DATA FOR THIS TASK below:
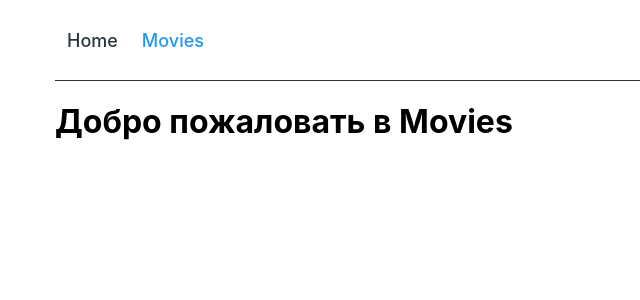
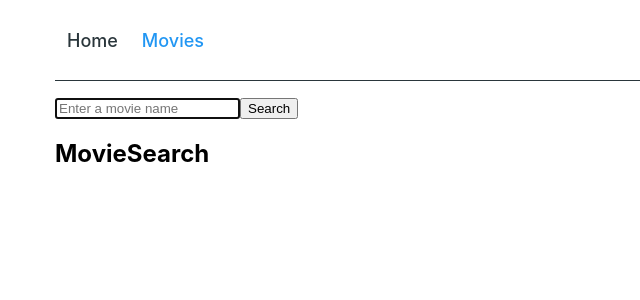
Before and after one commit to Oleksii83/goit-react-hw-05-movies, a React (Create React App) app: page /movies in a window 1280 px wide. Shown: the top 300 px of the page, without its empty margins (0-640 px from the left). Built offline with nearby package versions, Linux system fonts and the light colour scheme.

Commit message:
run searchBar

```diff
--- /dev/null
+++ b/src/components/MovieSearch/MovieSearch.js
@@ -0,0 +1,29 @@
+import { Component } from 'react';
+import * as Api from '../../services/Api';
+
+export default class MovieSearch extends Component {
+  state = {
+    value: null,
+  };
+  componentDidUpdate(prevProps, prevState) {
+    const prevName = prevProps.value;
+    const nextName = this.props.value;
+    if (prevName !== nextName) {
+      console.log('bvp имя');
+      fetch(
+        `https://api.themoviedb.org/3/search/movie?api_key=aa3c597c43c8e27f94ec1708817abf2a&language=en-US&page=1&include_adult=false)&query=${nextName}`,
+      )
+        .then(res => res.json())
+        .then(value => this.state({ value }));
+    }
+  }
+
+  render() {
+    return (
+      <div>
+        <h2>MovieSearch</h2>
+        <ul>{/* {this.state.value && } */}</ul>
+      </div>
+    );
+  }
+}
--- a/src/components/Movies/Movies.js
+++ b/src/components/Movies/Movies.js
@@ -1,8 +1,39 @@
-import { useState } from 'react';
+// import { useState } from 'react';
+import { Component } from 'react';
+import Searchbar from '../Searchbar/Searchbar';
 import { ToastContainer } from 'react-toastify';
 import 'react-toastify/dist/ReactToastify.css';
 import * as Api from '../../services/Api';
+import MovieSearch from '../MovieSearch/MovieSearch';
 
-export default function Movies() {
-  return <h1>Добро пожаловать в Movies </h1>;
+export default class Movies extends Component {
+  state = {
+    value: '',
+  };
+
+  handleFormSubmit = value => {
+    this.setState({ value });
+  };
+  render() {
+    return (
+      <div className="">
+        <Searchbar onSubmit={this.handleFormSubmit} />
+        <MovieSearch value={this.state.value} />
+        <ToastContainer autoClose={3000} position="top-left" />
+      </div>
+    );
+  }
 }
+//   const [movies, setMovies] = useState('null');
+
+//   // useEffect(() => {
+//   //   Api.fethSearchMovies(query)
+//   //     .then(moviesData => {
+//   //       setMovies(movies => [...movies, ...moviesData.results]);
+//   //     })
+//   //     .catch(error => error.massage);
+//   // }, [page]);
+
+//   return <Searchbar />;
+//   <></>;
+// }
--- a/src/components/Searchbar/Searchbar.js
+++ b/src/components/Searchbar/Searchbar.js
@@ -1,36 +1,33 @@
-import { useState } from 'react';
+// import { useState } from 'react';
+import { Component } from 'react';
 import { toast } from 'react-toastify';
 import s from './Searchbar.module.css';
 
-const Searchbar = ({ onSubmit }) => {
-  const [value, setValue] = useState('');
+export default class Searchbar extends Component {
+  state = { value: '' };
 
-  const reset = () => {
-    setValue('');
+  handleNameChange = e => {
+    this.setState({ value: e.currentTarget.value.toLowerCase() });
+  };
+  handleSubmit = e => {
+    e.preventDefault();
+    if (this.state.value.trim() === '') {
+      return toast.error('Enter query to search');
+    }
+    this.props.onSubmit(this.state.value);
+    this.setState({ value: '' });
   };
 
-  const submitHandler = event => {
-    event.preventDefault();
-    if (value.trim() === '') {
-      return toast.warning('Enter query to search');
-    }
-    onSubmit(value);
-    reset();
-  };
-
-  const handleInputChange = event => {
-    setValue(event.target.value);
-  };
-
+  render() {
     return (
-    <form onSubmit={submitHandler} className={s.form}>
+      <form onSubmit={this.handleSubmit} className={s.form}>
         <input
           className={s.input}
           type="text"
           autoComplete="off"
           autoFocus
-        value={value}
-        onChange={handleInputChange}
+          value={this.state.value}
+          onChange={this.handleNameChange}
           placeholder="Enter a movie name"
         ></input>
         <button type="submit" className={s.button}>
@@ -38,6 +35,45 @@ const Searchbar = ({ onSubmit }) => {
         </button>
       </form>
     );
-};
+  }
+}
 
-export default Searchbar;
+// const Searchbar = ({ onSubmit }) => {
+//   const [value, setValue] = useState('');
+
+//   // const reset = () => {
+//   //   setValue('');
+//   // };
+
+//   // const submitHandler = event => {
+//   //   event.preventDefault();
+//   //   if (value.trim() === '') {
+//   //     return toast.warning('Enter query to search');
+//   //   }
+//   //   onSubmit(value);
+//   //   reset();
+//   // };
+
+//   const handleInputChange = event => {
+//     setValue(event.target.value);
+//   };
+
+//   return (
+//     <form onSubmit={''} className={s.form}>
+//       <input
+//         className={s.input}
+//         type="text"
+//         autoComplete="off"
+//         autoFocus
+//         value={value}
+//         onChange={handleInputChange}
+//         placeholder="Enter a movie name"
+//       ></input>
+//       <button type="submit" className={s.button}>
+//         Search
+//       </button>
+//     </form>
+//   );
+// };
+
+// export default Searchbar;
--- a/src/services/Api.js
+++ b/src/services/Api.js
@@ -18,7 +18,6 @@ export function fethSearchMovies(query) {
   );
 }
 
-// запрос полной информации о фильме для страницы кинофильма.
 export function fethDetailsMovies(moviesData) {
   return fetchMoviesApi(`${BASE_URL}movie/${moviesData}?api_key=${key}&language=en-US)`);
 }
```
Lines whose indentation alone changed are shown as unchanged.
End of DATA FOR THIS TASK.
▶ WHAT NEEDS TO BE DONE
When the string "reset" appears in a line of the records above, that line is to be copied.

▶ OUTPUT BELOW
-  const reset = () => {
-    reset();
+//   // const reset = () => {
+//   //   reset();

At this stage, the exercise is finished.